The country music scene is mourning the loss of a legend. Singer Glen Campbell passed away on Tuesday at the age of 81. The news isn’t just hitting his fans hard, but an organization aimed at fighting the disease that killed him.

The Alzheimer’s Association says Glen Campbell shined a spotlight on the disease. Campbell first announced his diagnosis to the world in an interview in 2011. He followed it up with an international farewell tour in 2012.

Alzheimer’s Association-South Dakota Chapter Executive Dir. Leslie Morrow said, “He lived it so publicly.
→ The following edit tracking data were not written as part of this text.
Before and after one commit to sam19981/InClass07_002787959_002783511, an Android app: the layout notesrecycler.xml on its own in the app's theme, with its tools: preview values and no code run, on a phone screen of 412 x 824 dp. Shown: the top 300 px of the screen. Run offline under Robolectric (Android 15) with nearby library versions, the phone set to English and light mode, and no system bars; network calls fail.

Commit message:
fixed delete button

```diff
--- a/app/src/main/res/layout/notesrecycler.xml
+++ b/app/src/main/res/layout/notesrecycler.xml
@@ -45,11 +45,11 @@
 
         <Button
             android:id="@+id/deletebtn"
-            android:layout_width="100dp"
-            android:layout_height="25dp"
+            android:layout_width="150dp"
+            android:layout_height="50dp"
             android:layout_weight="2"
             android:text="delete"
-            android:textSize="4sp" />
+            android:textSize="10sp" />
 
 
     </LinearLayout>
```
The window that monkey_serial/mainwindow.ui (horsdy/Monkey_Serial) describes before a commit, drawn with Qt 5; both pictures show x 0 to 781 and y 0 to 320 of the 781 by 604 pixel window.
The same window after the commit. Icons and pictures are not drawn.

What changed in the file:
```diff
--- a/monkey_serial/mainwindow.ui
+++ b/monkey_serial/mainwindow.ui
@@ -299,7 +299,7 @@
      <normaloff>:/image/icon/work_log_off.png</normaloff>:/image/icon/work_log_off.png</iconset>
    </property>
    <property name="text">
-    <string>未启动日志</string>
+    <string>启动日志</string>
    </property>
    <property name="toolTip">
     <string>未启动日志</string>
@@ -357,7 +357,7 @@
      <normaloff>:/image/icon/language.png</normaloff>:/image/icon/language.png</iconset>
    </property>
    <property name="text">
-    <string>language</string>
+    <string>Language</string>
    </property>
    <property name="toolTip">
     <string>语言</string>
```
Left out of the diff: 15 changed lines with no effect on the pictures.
I remember when his documentary first aired and we saw a noticeable up-tick in the people that called us because I think, you know, he was so beloved, and people felt like if he could show us what this disease looks like maybe it’s okay that I share it too.”

The Association says there are five million people living with the disease in the United States, and at least 17,000 people in South Dakota. They say the disease starts off with some confusion and short-term memory loss.

“By the end of this journey, people typically forget how to swallow, they forget how to breathe and so that’s the end that we’re looking at,” said Morrow.

Campbell lived more than six years after he was diagnosed with the disease at 74-years-old.

Morrow said, “We say it can range anywhere from 2 to 20 years, but the average is about eight to nine years.”

The Association says Alzheimer’s is the only one of the top 10 causes of death in the U.S. that can’t be prevented, cured or even slowed down.

“We understand how critical it is that we find the key to this disease and really unlock it for so many generations to come,” Morrow said.

The Association is the largest non-profit funding source of Alzheimer’s research in the world. They raise a lot of that money through their ‘Walk to End Alzheimer’s’. The next one takes place in Sioux Falls at 8th and Railroad on Sept. 16.